In vitro screening of biological control agents on Lasiodiplodia theobromae of mango

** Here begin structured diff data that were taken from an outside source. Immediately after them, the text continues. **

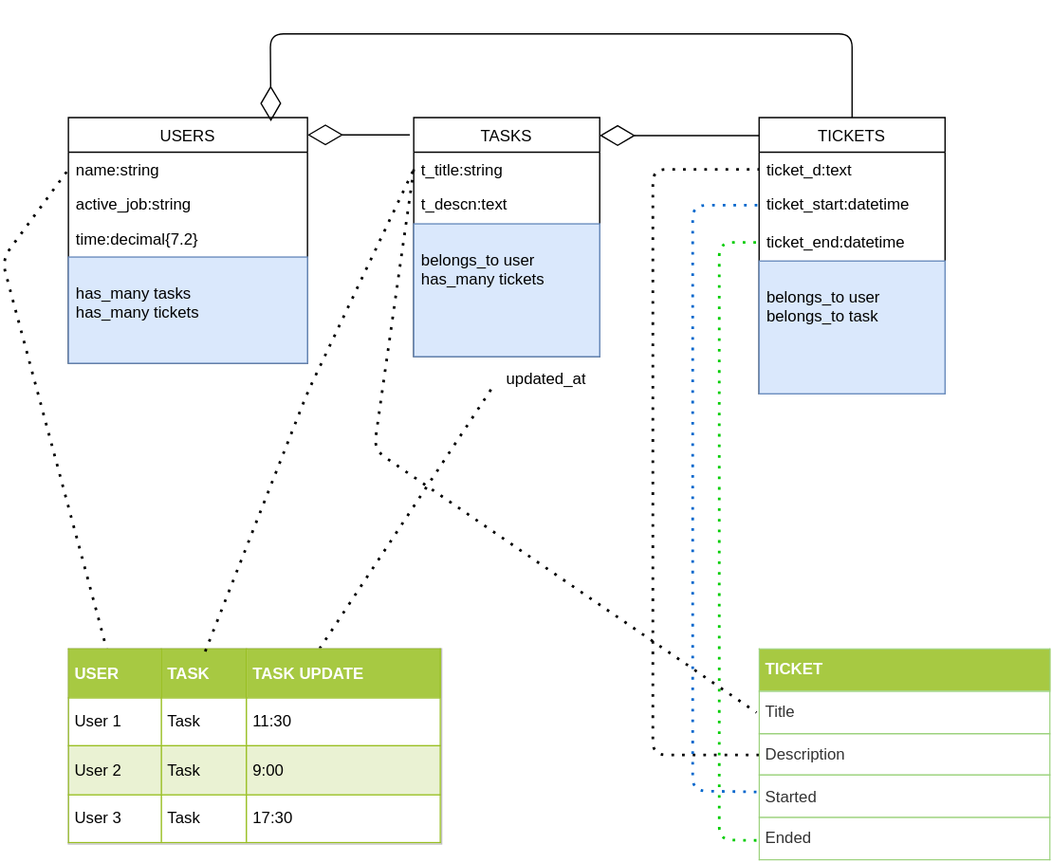
Before: Copy of MyApp_old.svg, a diagram exported from draw.io (Roru-cmd/Myapp). Source tidied: cells renumbered, new cells last; positions are measured from the earlier drawing's top-left corner, leaving out a move shared by most shapes.
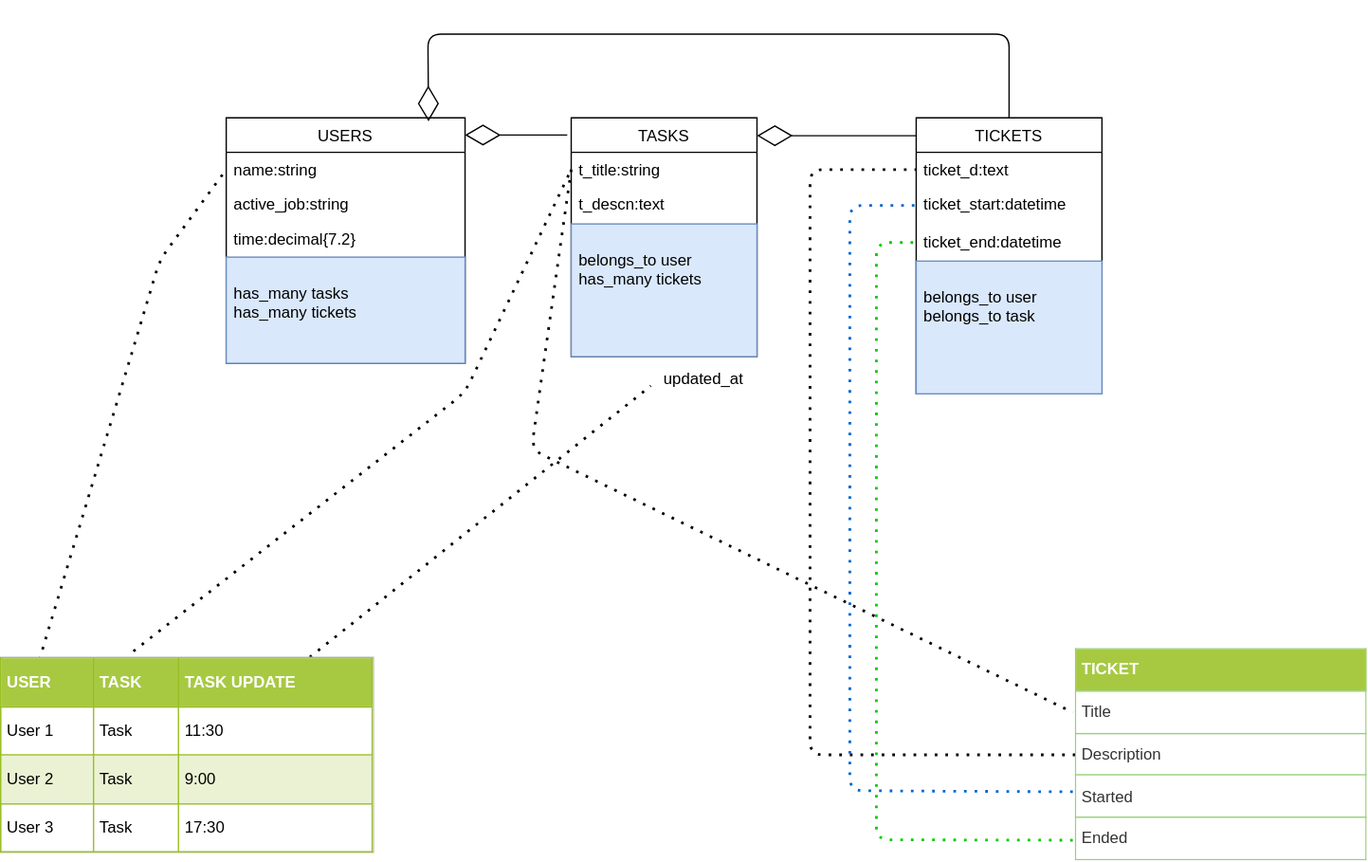
After the change.

Commit message:
Adding Task model

What changed in the source:
```diff
@@ -101,18 +101,17 @@
       <mxGeometry x="200" y="353" as="geometry" />
     </mxCell>
     <mxCell id="25" value="&lt;table border=&quot;1&quot; width=&quot;100%&quot; cellpadding=&quot;4&quot; style=&quot;width: 100% ; height: 100% ; border-collapse: collapse&quot;&gt;&lt;tbody&gt;&lt;tr style=&quot;background-color: #a7c942 ; color: #ffffff ; border: 1px solid #98bf21&quot;&gt;&lt;th align=&quot;left&quot;&gt;USER&lt;/th&gt;&lt;th align=&quot;left&quot;&gt;TASK&lt;/th&gt;&lt;th align=&quot;left&quot;&gt;TASK UPDATE&lt;/th&gt;&lt;/tr&gt;&lt;tr style=&quot;border: 1px solid #98bf21&quot;&gt;&lt;td&gt;User 1&lt;/td&gt;&lt;td&gt;Task&amp;nbsp;&lt;/td&gt;&lt;td&gt;11:30&lt;/td&gt;&lt;/tr&gt;&lt;tr style=&quot;background-color: #eaf2d3 ; border: 1px solid #98bf21&quot;&gt;&lt;td&gt;User 2&lt;/td&gt;&lt;td&gt;Task&lt;/td&gt;&lt;td&gt;9:00&lt;/td&gt;&lt;/tr&gt;&lt;tr style=&quot;border: 1px solid #98bf21&quot;&gt;&lt;td&gt;User 3&lt;/td&gt;&lt;td&gt;Task&lt;/td&gt;&lt;td&gt;17:30&lt;/td&gt;&lt;/tr&gt;&lt;/tbody&gt;&lt;/table&gt;" style="text;html=1;strokeColor=#c0c0c0;fillColor=#ffffff;overflow=fill;rounded=0;" parent="1" vertex="1">
-      <mxGeometry x="50" y="463" width="281" height="147" as="geometry" />
+      <mxGeometry x="-120" y="469.5" width="281" height="147" as="geometry" />
     </mxCell>
-    <mxCell id="26" style="endArrow=none;dashed=1;html=1;dashPattern=1 3;strokeWidth=2;entryX=0;entryY=0.5;entryDx=0;entryDy=0;" parent="1" edge="1" target="8">
+    <mxCell id="26" style="endArrow=none;dashed=1;html=1;dashPattern=1 3;strokeWidth=2;entryX=0;entryY=0.5;entryDx=0;entryDy=0;exitX=0.356;exitY=-0.031;exitDx=0;exitDy=0;exitPerimeter=0;" parent="1" edge="1" source="25" target="8">
       <mxGeometry x="200" y="353" as="geometry">
-        <mxPoint x="153" y="465" as="sourcePoint" />
         <Array as="points">
           <mxPoint x="230" y="270" />
         </Array>
       </mxGeometry>
     </mxCell>
     <mxCell id="27" value="&lt;table border=&quot;1&quot; width=&quot;100%&quot; cellpadding=&quot;4&quot; style=&quot;width: 100% ; height: 100% ; border-collapse: collapse ; border: 1px solid rgb(151 , 208 , 119)&quot;&gt;&lt;tbody&gt;&lt;tr style=&quot;background-color: rgb(167 , 201 , 66) ; color: rgb(255 , 255 , 255)&quot;&gt;&lt;th align=&quot;left&quot;&gt;TICKET&lt;/th&gt;&lt;/tr&gt;&lt;tr&gt;&lt;td&gt;Title&lt;/td&gt;&lt;/tr&gt;&lt;tr&gt;&lt;td&gt;Description&lt;/td&gt;&lt;/tr&gt;&lt;tr&gt;&lt;td&gt;Started&amp;nbsp;&lt;/td&gt;&lt;/tr&gt;&lt;tr&gt;&lt;td&gt;Ended&lt;/td&gt;&lt;/tr&gt;&lt;/tbody&gt;&lt;/table&gt;" style="text;html=1;overflow=fill;rounded=0;fontColor=#333333;" parent="1" vertex="1">
-      <mxGeometry x="570" y="463" width="220" height="160" as="geometry" />
+      <mxGeometry x="690" y="463" width="220" height="160" as="geometry" />
     </mxCell>
     <mxCell id="28" style="endArrow=none;dashed=1;html=1;dashPattern=1 3;strokeWidth=2;entryX=0;entryY=0.5;entryDx=0;entryDy=0;strokeColor=#0066CC;exitX=-0.009;exitY=0.674;exitDx=0;exitDy=0;exitPerimeter=0;" parent="1" edge="1" source="27" target="13">
       <mxGeometry x="200" y="353" as="geometry">
```
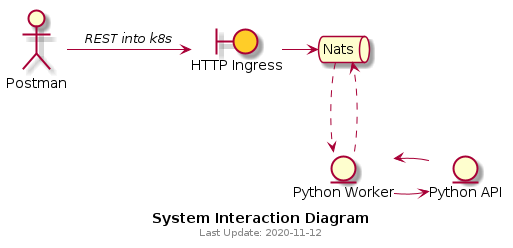
Above: docs/interactions_highlighted.png in teedee22/microservice-http-ingress-proxy (PlantUML), before the change.
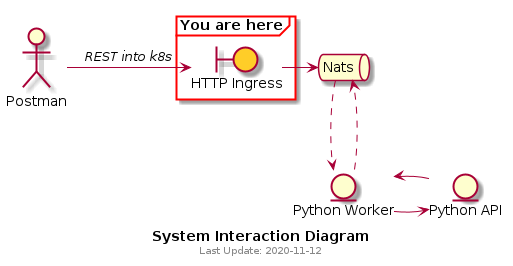
Above is the later version.

Commit message:
update plantuml to show where docs are

Diff of the diagram source:
```diff
@@ -1,11 +1,17 @@
 @startuml
 
+
+skinparam frame {
+    borderColor Red
+}
 
 caption <b>System Interaction Diagram</b>
 footer  Last Update: 2020-11-12
 
 actor postman as "Postman"
+frame "You are here" {
 boundary http_ingress as "HTTP Ingress" #FFCD28
+}
 queue nats as "Nats"
 entity python_worker as "Python Worker"
 entity python_api as "Python API"
```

Stem end rot of mango, caused by Lasiodiplodia theobromae, is a severe pathogen of the mango worldwide. Lasiodiplodia theobromae is ranked second to Colletotrichum gloeosporioides in postharvest diseases. Therefore, controlling its effects on the postharvest disorders of mango is a priority. The use of microorganisms as biological control agents is favoured over synthetic fungicides that leave toxic residues on the fruits and are environmental pollutants. This study evaluated the use of yeast and Bacillus species as potential biological control agents for the control of L. theobromae in vitro. The biological control agents were isolated from different fruits and plant parts and tested for their efficacy in inhibiting the growth of L. theobromae mycelia in vitro. A total of 45 yeast and 18 Bacillus isolates were isolated from avocado leaves and peels of mango, avocado, and apples for screening against L. theobromae on potato dextrose agar at 28°C in vitro. Nine of the 45 yeast isolates tested in primary and secondary screening inhibited the mycelial growth of L. theobromae by more than 50%, with isolate Pl21 showing 64.58% mycelial growth inhibition. Four Bacillus isolates (Bsc11, Bcs16, Bcs17 and Bcs18) of the 18 tested in primary and secondary screening inhibited the mycelial growth of L. theobromae by more than 50%; isolate Bcs17 exhibited 69.16% mycelial growth inhibition. In general, the results suggested that the Bacillus isolates more effectively controlled L. theobromae than yeast isolates, although they were all ranked similarly in inhibition efficacy.
Kombora, N.C. and Mbili, N.C. (2022). In vitro screening of biological control agents on Lasiodiplodia theobromae of mango. Acta Hortic. 1349, 163-170
biocontrol agents, inhibition, mango, postharvest